▶ **Requirement**: Copy out all lines of the records in which the word "rapport" appears.
*-*-*
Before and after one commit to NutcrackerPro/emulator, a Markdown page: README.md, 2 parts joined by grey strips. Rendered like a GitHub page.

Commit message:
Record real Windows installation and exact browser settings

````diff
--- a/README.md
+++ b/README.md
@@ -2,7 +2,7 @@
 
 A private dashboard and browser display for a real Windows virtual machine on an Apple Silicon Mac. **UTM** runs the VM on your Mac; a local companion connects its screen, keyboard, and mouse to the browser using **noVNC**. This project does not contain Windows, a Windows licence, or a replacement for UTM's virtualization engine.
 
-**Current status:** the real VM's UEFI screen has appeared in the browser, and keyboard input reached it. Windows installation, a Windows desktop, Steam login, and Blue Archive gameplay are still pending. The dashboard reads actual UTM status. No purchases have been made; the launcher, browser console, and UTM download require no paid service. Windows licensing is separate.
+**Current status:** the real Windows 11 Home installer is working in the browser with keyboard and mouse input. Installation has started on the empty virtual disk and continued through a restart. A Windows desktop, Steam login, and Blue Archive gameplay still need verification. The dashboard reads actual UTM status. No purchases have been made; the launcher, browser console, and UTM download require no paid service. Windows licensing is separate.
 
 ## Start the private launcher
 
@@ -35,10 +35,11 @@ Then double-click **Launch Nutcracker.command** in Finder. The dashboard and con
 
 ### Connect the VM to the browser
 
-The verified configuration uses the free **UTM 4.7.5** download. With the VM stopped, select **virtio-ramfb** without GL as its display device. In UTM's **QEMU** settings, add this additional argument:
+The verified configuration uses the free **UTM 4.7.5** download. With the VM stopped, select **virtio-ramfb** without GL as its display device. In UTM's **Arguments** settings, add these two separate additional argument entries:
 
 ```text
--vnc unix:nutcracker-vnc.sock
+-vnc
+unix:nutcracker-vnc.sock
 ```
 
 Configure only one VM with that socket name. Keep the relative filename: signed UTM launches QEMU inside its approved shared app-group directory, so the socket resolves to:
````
*-*-*
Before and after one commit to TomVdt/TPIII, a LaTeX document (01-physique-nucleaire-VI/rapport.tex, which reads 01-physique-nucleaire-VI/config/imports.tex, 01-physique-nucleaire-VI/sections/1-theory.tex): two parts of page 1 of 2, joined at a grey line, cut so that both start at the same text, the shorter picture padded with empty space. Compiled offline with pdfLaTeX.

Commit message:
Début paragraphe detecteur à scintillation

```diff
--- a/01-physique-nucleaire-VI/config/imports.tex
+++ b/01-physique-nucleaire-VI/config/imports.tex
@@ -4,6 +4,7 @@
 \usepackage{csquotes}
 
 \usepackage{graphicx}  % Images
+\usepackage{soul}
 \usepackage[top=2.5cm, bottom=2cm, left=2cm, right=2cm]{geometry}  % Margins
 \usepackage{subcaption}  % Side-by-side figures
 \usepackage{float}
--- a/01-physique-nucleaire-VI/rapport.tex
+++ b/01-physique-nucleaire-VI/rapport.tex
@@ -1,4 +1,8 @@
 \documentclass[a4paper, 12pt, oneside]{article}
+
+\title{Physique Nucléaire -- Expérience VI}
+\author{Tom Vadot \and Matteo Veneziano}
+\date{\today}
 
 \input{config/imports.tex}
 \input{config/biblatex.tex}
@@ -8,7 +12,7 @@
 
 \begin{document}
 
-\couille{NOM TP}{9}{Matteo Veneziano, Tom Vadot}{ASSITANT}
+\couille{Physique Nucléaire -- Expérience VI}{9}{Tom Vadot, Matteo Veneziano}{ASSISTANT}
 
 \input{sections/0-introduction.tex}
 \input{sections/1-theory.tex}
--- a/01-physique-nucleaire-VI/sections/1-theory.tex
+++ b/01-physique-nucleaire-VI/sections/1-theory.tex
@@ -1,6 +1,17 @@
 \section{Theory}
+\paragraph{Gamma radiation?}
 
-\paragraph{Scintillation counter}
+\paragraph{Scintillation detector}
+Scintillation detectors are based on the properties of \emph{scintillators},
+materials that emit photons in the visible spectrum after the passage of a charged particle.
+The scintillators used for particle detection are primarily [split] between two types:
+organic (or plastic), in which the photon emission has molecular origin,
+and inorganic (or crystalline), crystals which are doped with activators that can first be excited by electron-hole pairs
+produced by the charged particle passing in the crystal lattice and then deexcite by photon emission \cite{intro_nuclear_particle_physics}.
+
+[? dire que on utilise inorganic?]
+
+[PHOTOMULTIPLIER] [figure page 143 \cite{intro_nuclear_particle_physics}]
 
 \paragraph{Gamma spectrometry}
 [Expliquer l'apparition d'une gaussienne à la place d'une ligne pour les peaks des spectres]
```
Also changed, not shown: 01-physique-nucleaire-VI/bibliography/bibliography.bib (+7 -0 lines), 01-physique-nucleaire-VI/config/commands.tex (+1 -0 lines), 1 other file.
*-*-*
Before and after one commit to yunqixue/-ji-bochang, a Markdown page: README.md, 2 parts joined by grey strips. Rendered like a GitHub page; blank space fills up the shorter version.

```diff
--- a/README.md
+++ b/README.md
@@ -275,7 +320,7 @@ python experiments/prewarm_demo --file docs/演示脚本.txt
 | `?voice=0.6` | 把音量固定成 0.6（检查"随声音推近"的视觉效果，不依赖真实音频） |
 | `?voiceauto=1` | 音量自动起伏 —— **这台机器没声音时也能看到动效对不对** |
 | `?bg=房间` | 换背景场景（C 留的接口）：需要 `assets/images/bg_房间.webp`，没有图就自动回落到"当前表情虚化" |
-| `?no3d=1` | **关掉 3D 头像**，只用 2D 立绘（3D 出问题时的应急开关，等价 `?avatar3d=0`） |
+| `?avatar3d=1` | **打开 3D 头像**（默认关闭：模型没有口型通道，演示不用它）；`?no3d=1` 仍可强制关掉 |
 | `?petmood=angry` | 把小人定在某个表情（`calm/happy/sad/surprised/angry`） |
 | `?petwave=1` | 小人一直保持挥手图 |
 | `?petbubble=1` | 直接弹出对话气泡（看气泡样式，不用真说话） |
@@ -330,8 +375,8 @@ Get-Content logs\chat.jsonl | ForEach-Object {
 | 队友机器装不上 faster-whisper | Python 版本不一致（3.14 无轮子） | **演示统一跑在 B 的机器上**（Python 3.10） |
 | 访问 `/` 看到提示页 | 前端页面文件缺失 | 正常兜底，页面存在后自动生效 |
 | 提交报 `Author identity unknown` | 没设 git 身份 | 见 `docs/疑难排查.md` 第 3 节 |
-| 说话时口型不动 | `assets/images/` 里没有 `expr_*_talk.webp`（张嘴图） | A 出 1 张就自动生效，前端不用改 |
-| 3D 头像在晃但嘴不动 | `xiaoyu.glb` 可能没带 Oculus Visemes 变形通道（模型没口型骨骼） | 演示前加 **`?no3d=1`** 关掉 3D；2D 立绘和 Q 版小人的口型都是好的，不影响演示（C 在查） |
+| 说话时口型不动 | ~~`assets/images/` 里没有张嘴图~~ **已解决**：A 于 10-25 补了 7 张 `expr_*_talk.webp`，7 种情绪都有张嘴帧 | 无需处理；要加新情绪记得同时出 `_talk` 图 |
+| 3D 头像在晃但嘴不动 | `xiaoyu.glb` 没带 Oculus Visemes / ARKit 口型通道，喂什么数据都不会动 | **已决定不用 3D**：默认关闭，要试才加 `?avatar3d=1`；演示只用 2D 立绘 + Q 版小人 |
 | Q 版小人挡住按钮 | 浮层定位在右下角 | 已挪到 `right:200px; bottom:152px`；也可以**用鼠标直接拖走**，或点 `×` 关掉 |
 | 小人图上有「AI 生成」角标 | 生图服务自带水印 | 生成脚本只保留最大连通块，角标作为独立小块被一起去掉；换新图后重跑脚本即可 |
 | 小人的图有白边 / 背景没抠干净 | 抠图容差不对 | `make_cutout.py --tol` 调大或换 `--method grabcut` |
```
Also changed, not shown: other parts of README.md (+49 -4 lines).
*-*-*
▶ **Output below**:
Before and after one commit to TomVdt/TPIII, a LaTeX document (01-physique-nucleaire-VI/rapport.tex, which reads 01-physique-nucleaire-VI/config/imports.tex, 01-physique-nucleaire-VI/sections/1-theory.tex): two parts of page 1 of 2, joined at a grey line, cut so that both start at the same text, the shorter picture padded with empty space. Compiled offline with pdfLaTeX.
--- a/01-physique-nucleaire-VI/rapport.tex
+++ b/01-physique-nucleaire-VI/rapport.tex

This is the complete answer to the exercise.